Arches NP trying to cure 50 years of growing pains
Written byBRETT PRETTYMAN
National Park Service officials are aware of the lack of parking in Arches. They are exploring options to improve a transportation infrastructure that was designed 50 years ago for an annual visitation of 75,000, but now sees more than 1 million people passing through the gate each year.
The goal of the "Alternative Transportation System and Congestion Management Study" is to reduce traffic congestion, air and noise pollution, greenhouse gas emissions and the impacts of transportation on the parks’ valuable resources. There is a target of diverting 25 percent of intended traffic in the park. That does not mean reducing the number of visitors, only the number of vehicles in Arches.

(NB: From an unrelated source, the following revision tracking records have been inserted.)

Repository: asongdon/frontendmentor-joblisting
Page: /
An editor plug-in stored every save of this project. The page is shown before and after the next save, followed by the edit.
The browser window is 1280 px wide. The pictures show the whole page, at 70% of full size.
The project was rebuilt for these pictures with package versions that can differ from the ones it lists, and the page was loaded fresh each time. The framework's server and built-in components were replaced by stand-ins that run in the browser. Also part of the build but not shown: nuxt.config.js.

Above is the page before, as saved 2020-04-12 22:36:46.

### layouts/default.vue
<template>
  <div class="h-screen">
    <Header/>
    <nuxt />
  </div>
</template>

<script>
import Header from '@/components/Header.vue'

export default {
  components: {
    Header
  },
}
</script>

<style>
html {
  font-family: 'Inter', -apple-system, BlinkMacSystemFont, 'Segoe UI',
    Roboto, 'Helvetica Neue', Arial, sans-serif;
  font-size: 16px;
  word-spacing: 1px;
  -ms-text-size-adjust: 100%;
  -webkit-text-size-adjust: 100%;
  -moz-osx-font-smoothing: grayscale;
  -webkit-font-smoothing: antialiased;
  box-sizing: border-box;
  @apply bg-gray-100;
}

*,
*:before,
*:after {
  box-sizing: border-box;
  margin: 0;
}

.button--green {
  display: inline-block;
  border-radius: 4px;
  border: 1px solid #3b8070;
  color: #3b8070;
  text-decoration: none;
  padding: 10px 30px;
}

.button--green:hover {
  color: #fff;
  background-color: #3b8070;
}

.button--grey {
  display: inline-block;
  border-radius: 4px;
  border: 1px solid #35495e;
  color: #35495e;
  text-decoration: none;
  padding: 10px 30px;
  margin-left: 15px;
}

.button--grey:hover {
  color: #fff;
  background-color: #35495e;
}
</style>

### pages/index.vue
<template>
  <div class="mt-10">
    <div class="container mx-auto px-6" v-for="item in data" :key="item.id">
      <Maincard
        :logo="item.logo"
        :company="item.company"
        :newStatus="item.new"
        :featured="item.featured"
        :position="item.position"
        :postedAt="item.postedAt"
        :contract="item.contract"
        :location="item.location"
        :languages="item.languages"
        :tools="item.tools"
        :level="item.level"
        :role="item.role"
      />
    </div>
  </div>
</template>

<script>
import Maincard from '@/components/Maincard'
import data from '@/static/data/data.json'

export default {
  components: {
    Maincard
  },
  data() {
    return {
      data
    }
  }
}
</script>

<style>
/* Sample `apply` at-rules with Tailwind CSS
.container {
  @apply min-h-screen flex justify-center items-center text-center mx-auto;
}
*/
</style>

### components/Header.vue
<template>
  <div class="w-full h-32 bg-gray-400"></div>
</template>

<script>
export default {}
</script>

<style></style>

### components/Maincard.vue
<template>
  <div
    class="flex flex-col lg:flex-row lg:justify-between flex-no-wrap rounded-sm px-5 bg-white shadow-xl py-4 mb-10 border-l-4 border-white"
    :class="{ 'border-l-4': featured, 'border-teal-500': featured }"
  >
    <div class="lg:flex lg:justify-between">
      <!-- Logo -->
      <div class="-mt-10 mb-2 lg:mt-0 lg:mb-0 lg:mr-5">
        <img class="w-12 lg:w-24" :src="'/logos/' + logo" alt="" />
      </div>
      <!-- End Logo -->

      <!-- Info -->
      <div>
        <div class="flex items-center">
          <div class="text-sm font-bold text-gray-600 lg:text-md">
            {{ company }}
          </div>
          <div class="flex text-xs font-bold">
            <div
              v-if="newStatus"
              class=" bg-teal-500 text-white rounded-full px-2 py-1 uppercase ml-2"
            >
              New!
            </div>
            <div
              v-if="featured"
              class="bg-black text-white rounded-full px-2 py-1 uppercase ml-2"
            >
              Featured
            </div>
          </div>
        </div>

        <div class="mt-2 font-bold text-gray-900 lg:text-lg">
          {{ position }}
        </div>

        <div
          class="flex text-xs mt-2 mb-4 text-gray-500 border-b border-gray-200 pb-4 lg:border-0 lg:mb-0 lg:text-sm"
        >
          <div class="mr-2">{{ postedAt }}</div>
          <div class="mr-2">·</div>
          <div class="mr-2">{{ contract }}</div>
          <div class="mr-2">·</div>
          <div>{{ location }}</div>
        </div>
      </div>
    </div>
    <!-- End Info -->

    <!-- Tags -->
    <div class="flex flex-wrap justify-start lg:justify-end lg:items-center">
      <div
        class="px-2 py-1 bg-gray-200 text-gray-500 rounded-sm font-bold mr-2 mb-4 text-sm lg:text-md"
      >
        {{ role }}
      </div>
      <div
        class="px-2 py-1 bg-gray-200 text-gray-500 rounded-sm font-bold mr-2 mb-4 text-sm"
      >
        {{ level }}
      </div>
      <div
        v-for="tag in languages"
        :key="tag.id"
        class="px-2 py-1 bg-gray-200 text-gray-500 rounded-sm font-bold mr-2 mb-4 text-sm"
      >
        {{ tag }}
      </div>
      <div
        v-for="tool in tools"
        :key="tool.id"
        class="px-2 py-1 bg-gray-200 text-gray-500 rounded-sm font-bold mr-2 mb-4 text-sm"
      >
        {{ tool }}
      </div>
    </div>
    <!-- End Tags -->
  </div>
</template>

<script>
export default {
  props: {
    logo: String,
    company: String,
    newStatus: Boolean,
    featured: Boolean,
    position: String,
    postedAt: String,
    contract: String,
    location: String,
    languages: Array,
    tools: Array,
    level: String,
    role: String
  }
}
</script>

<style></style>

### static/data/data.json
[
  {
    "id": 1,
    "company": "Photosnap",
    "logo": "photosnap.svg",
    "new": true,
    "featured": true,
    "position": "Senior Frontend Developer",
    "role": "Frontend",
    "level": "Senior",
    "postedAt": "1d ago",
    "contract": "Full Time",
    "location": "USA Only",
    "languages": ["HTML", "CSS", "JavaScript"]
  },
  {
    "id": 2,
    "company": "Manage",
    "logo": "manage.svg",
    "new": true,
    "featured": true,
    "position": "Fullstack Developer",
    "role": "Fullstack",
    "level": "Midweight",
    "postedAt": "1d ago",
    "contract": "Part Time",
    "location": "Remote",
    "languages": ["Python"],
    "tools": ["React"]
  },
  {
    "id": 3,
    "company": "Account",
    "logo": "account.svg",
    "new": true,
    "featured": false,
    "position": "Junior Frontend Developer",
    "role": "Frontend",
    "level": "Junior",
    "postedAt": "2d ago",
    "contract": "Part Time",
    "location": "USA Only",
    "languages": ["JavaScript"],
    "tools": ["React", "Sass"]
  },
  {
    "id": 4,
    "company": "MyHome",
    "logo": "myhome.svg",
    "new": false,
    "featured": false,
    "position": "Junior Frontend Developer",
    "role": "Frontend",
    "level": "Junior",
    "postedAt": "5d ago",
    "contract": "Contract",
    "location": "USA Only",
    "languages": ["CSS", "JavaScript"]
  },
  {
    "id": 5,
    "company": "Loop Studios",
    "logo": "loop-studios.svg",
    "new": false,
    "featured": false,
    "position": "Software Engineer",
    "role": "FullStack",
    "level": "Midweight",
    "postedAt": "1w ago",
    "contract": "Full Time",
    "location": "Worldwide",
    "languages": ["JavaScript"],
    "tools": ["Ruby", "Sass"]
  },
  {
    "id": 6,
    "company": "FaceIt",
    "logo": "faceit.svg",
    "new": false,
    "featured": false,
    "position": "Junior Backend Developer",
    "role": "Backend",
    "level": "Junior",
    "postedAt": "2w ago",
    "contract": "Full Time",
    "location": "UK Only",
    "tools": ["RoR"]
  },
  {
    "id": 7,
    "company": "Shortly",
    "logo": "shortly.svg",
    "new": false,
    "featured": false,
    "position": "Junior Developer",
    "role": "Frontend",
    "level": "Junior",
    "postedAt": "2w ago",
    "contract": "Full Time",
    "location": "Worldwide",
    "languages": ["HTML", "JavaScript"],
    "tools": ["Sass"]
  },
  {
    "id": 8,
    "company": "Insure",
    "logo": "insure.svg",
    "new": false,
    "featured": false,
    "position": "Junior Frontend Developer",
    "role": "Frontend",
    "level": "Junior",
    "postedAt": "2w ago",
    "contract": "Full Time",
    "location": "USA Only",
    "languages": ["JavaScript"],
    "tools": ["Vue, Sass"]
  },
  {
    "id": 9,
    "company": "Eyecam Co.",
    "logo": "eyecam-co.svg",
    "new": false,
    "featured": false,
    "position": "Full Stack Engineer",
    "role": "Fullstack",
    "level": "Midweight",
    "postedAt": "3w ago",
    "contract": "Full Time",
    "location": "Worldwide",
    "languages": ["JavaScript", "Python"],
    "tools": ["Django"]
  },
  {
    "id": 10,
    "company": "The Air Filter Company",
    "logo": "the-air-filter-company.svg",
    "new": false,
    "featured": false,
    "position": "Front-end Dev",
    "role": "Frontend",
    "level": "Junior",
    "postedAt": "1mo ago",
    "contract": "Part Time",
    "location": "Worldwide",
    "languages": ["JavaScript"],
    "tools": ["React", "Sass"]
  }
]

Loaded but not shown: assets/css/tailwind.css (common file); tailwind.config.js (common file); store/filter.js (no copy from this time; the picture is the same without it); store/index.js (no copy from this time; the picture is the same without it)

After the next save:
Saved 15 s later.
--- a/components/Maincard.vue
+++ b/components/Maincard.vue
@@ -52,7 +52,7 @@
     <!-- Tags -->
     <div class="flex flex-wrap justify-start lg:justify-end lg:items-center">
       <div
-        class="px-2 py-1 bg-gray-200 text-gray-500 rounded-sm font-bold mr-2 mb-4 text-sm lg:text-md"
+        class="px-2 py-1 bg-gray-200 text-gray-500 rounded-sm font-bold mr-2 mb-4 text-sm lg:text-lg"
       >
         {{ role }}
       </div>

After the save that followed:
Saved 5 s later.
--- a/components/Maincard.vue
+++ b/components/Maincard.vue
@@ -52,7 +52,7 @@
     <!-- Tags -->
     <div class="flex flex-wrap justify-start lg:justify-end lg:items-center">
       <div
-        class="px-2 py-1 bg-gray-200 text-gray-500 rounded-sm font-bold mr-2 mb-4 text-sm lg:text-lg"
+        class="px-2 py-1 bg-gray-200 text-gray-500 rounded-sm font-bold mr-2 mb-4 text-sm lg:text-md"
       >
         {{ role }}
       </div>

The most obvious option appeared to be a shuttle system. It works in other national parks, including two in Utah — Zion and Bryce. Initial cost estimates, however, show that a shuttle — at least one paid for by the National Park Service and limited to park boundaries — would be costly and could be obsolete as visitation to Arches continues to grow. The cost of running the shuttle all 18 miles from the entrance to the Devils Garden parking lot is one of the main issues.VIEW ORIGINAL ARTICLE